* Exercise data:
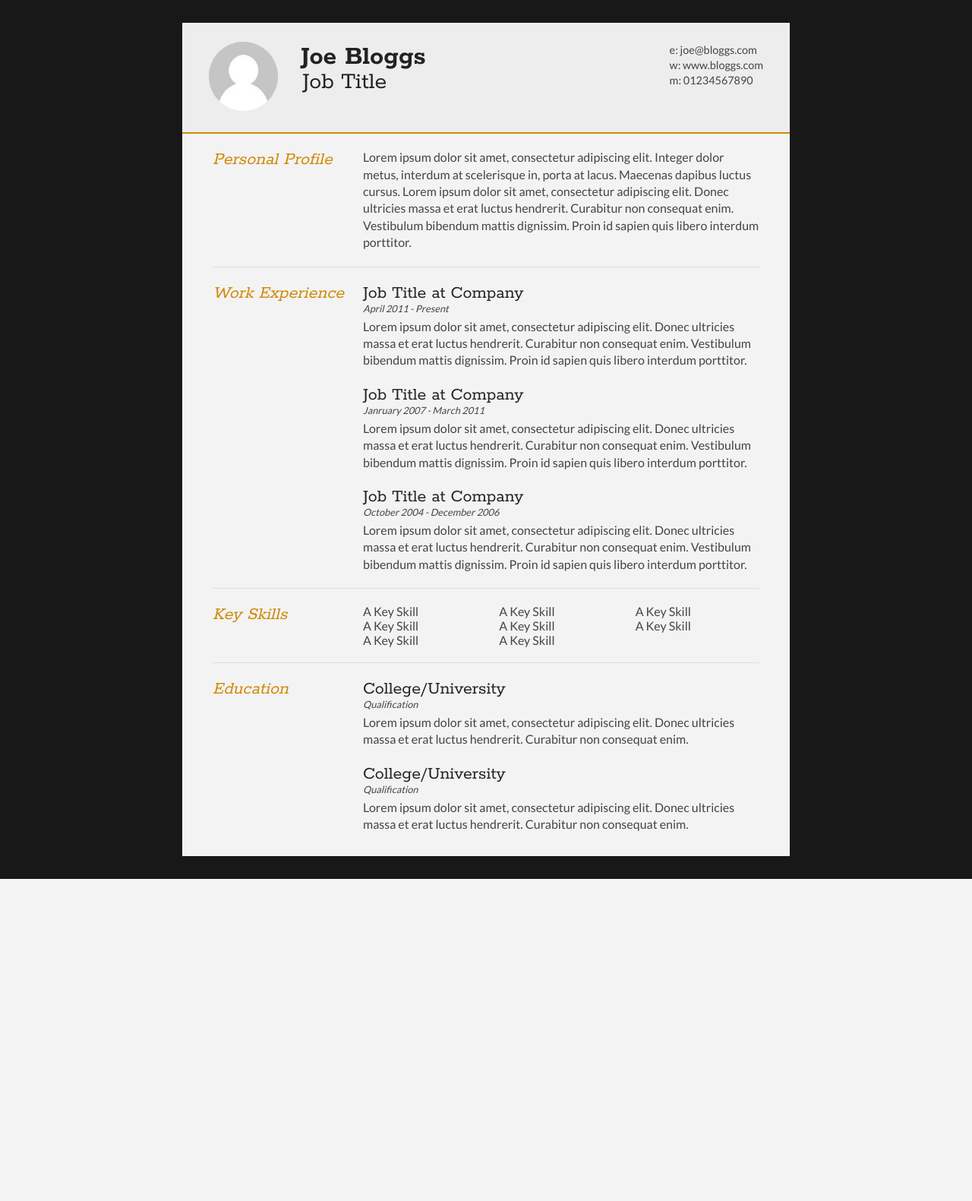
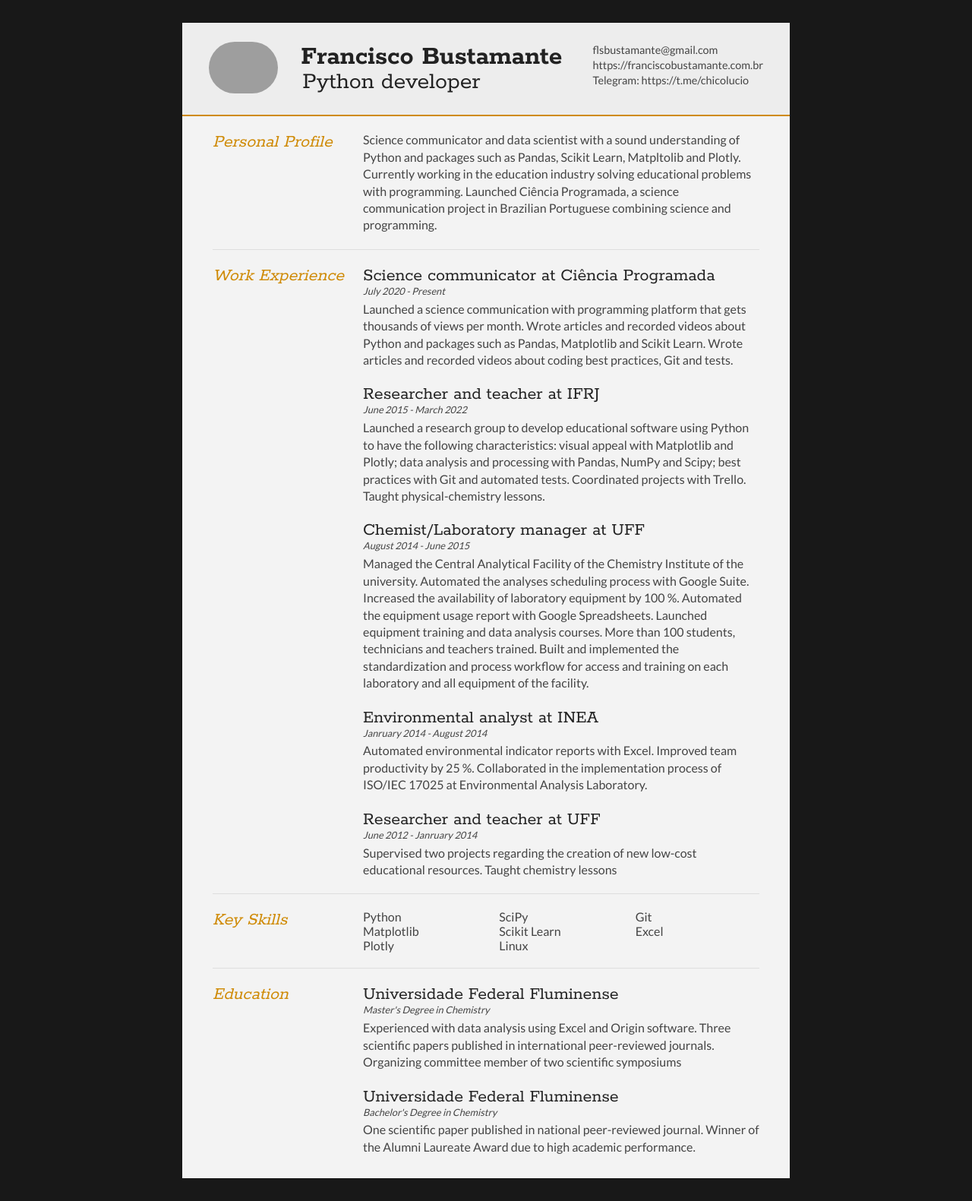
Before and after one commit to chicolucio/django-resume, a Django app: page / in a window 1280 px wide. Shown: the whole page at 76% size. Before the commit the page ends 1157 px from the top, so only its background shows below. Run offline with Django 4.2, Linux system fonts and the light colour scheme; grey boxes are pictures that could not be loaded.

Commit message:
Personal data in home

```diff
--- a/djangoresume/core/templates/core/home.html
+++ b/djangoresume/core/templates/core/home.html
@@ -3,10 +3,10 @@
 <!DOCTYPE html>
 <html>
 <head>
-<title>Joe Bloggs - Curriculum Vitae</title>
+<title>Francisco Bustamante - Curriculum Vitae</title>
 
 <meta name="viewport" content="width=device-width"/>
-<meta name="description" content="The Curriculum Vitae of Joe Bloggs."/>
+<meta name="description" content="The Curriculum Vitae of Francisco Bustamante."/>
 <meta charset="UTF-8">
 
 <link type="text/css" rel="stylesheet" href="{% static 'core/css/style.css'%}">
@@ -20,19 +20,19 @@
 <div id="cv" class="instaFade">
 	<div class="mainDetails">
 		<div id="headshot" class="quickFade">
-			<img src="{% static 'core/images/headshot.jpg' %}" alt="Alan Smith" />
+			<img src="https://avatars.githubusercontent.com/u/23560423?v=4" alt="GitHub profile picture" />
 		</div>
 
 		<div id="name">
-			<h1 class="quickFade delayTwo">Joe Bloggs</h1>
-			<h2 class="quickFade delayThree">Job Title</h2>
+			<h1 class="quickFade delayTwo">Francisco Bustamante</h1>
+			<h2 class="quickFade delayThree">Python developer</h2>
 		</div>
 
 		<div id="contactDetails" class="quickFade delayFour">
 			<ul>
-				<li>e: <a href="mailto:joe@bloggs.com" target="_blank">joe@bloggs.com</a></li>
-				<li>w: <a href="http://www.bloggs.com">www.bloggs.com</a></li>
-				<li>m: 01234567890</li>
+				<li><a href="mailto:flsbustamante@gmail.com" target="_blank">flsbustamante@gmail.com</a></li>
+				<li><a href="https://franciscobustamante.com.br">https://franciscobustamante.com.br</a></li>
+				<li><a href="https://t.me/chicolucio">Telegram: https://t.me/chicolucio</a></li>
 			</ul>
 		</div>
 		<div class="clear"></div>
@@ -46,7 +46,13 @@
 				</div>
 
 				<div class="sectionContent">
-					<p>Lorem ipsum dolor sit amet, consectetur adipiscing elit. Integer dolor metus, interdum at scelerisque in, porta at lacus. Maecenas dapibus luctus cursus. Lorem ipsum dolor sit amet, consectetur adipiscing elit. Donec ultricies massa et erat luctus hendrerit. Curabitur non consequat enim. Vestibulum bibendum mattis dignissim. Proin id sapien quis libero interdum porttitor.</p>
+					<p>Science communicator and data scientist with a sound
+					understanding of Python and packages such as Pandas, Scikit
+					Learn, Matpltolib and Plotly. Currently working in the
+					education industry solving educational problems with
+					programming. Launched Ciência Programada, a science
+					communication project in Brazilian Portuguese combining
+					science and programming.</p>
 				</div>
 			</article>
 			<div class="clear"></div>
@@ -60,22 +66,56 @@
 
 			<div class="sectionContent">
 				<article>
-					<h2>Job Title at Company</h2>
-					<p class="subDetails">April 2011 - Present</p>
-					<p>Lorem ipsum dolor sit amet, consectetur adipiscing elit. Donec ultricies massa et erat luctus hendrerit. Curabitur non consequat enim. Vestibulum bibendum mattis dignissim. Proin id sapien quis libero interdum porttitor.</p>
+					<h2>Science communicator at Ciência Programada</h2>
+					<p class="subDetails">July 2020 - Present</p>
+					<p>Launched a science communication with programming platform
+                       that gets thousands of views per month. Wrote articles and
+                       recorded videos about Python and packages such as Pandas,
+                       Matplotlib and Scikit Learn. Wrote articles and recorded
+                       videos about coding best practices, Git and tests.</p>
 				</article>
 
 				<article>
-					<h2>Job Title at Company</h2>
-					<p class="subDetails">Janruary 2007 - March 2011</p>
-					<p>Lorem ipsum dolor sit amet, consectetur adipiscing elit. Donec ultricies massa et erat luctus hendrerit. Curabitur non consequat enim. Vestibulum bibendum mattis dignissim. Proin id sapien quis libero interdum porttitor.</p>
+					<h2>Researcher and teacher at IFRJ</h2>
+					<p class="subDetails">June 2015 - March 2022</p>
+					<p>Launched a research group to develop educational software
+					using Python to have the following characteristics: visual
+					appeal with Matplotlib and Plotly; data analysis and
+					processing with Pandas, NumPy and Scipy; best practices with
+					Git and automated tests.  Coordinated projects with Trello.
+					Taught physical-chemistry lessons.</p>
 				</article>
 
 				<article>
-					<h2>Job Title at Company</h2>
-					<p class="subDetails">October 2004 - December 2006</p>
-					<p>Lorem ipsum dolor sit amet, consectetur adipiscing elit. Donec ultricies massa et erat luctus hendrerit. Curabitur non consequat enim. Vestibulum bibendum mattis dignissim. Proin id sapien quis libero interdum porttitor.</p>
+					<h2>Chemist/Laboratory manager at UFF</h2>
+					<p class="subDetails">August 2014 - June 2015</p>
+					<p>Managed the Central Analytical Facility of the Chemistry
+					Institute of the university. Automated the analyses
+					scheduling process with Google Suite. Increased the
+					availability of laboratory equipment by 100 %. Automated the
+					equipment usage report with Google Spreadsheets. Launched
+					equipment training and data analysis courses. More than 100
+					students, technicians and teachers trained.  Built and
+					implemented the standardization and process workflow for
+					access and training on each laboratory and all equipment of
+					the facility.</p>
 				</article>
+
+                <article>
+                    <h2>Environmental analyst at INEA</h2>
+					<p class="subDetails">Janruary 2014 - August 2014</p>
+                    <p>Automated environmental indicator reports with Excel.
+                    Improved team productivity by 25 %.  Collaborated in the
+                    implementation process of ISO/IEC 17025 at Environmental
+                    Analysis Laboratory. </p>
+                </article>
+
+                <article>
+                    <h2>Researcher and teacher at UFF</h2>
+					<p class="subDetails">June 2012 - Janruary 2014</p>
+                    <p>Supervised two projects regarding the creation of new
+                    low-cost educational resources. Taught chemistry lessons</p>
+                </article>
 			</div>
 			<div class="clear"></div>
 		</section>
@@ -88,14 +128,14 @@
 
 			<div class="sectionContent">
 				<ul class="keySkills">
-					<li>A Key Skill</li>
-					<li>A Key Skill</li>
-					<li>A Key Skill</li>
-					<li>A Key Skill</li>
-					<li>A Key Skill</li>
-					<li>A Key Skill</li>
-					<li>A Key Skill</li>
-					<li>A Key Skill</li>
+					<li>Python</li>
+					<li>Matplotlib</li>
+					<li>Plotly</li>
+					<li>SciPy</li>
+					<li>Scikit Learn</li>
+					<li>Linux</li>
+					<li>Git</li>
+					<li>Excel</li>
 				</ul>
 			</div>
 			<div class="clear"></div>
@@ -109,20 +149,24 @@
 
 			<div class="sectionContent">
 				<article>
-					<h2>College/University</h2>
-					<p class="subDetails">Qualification</p>
-					<p>Lorem ipsum dolor sit amet, consectetur adipiscing elit. Donec ultricies massa et erat luctus hendrerit. Curabitur non consequat enim.</p>
+					<h2>Universidade Federal Fluminense</h2>
+					<p class="subDetails">Master's Degree in Chemistry</p>
+					<p>Experienced with data analysis using Excel and Origin
+					software.  Three scientific papers published in
+					international peer-reviewed journals. Organizing committee
+					member of two scientific symposiums </p>
 				</article>
 
 				<article>
-					<h2>College/University</h2>
-					<p class="subDetails">Qualification</p>
-					<p>Lorem ipsum dolor sit amet, consectetur adipiscing elit. Donec ultricies massa et erat luctus hendrerit. Curabitur non consequat enim.</p>
+					<h2>Universidade Federal Fluminense</h2>
+					<p class="subDetails">Bachelor's Degree in Chemistry</p>
+					<p>One scientific paper published in national peer-reviewed
+					journal. Winner of the Alumni Laureate Award due to high
+					academic performance.  </p>
 				</article>
 			</div>
 			<div class="clear"></div>
 		</section>
-
 	</div>
 </div>
 </body>
```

* Task details: Only lines with the word "such" are wanted. Find and copy them from the records above.

* Task result:
+					understanding of Python and packages such as Pandas, Scikit
+                       recorded videos about Python and packages such as Pandas,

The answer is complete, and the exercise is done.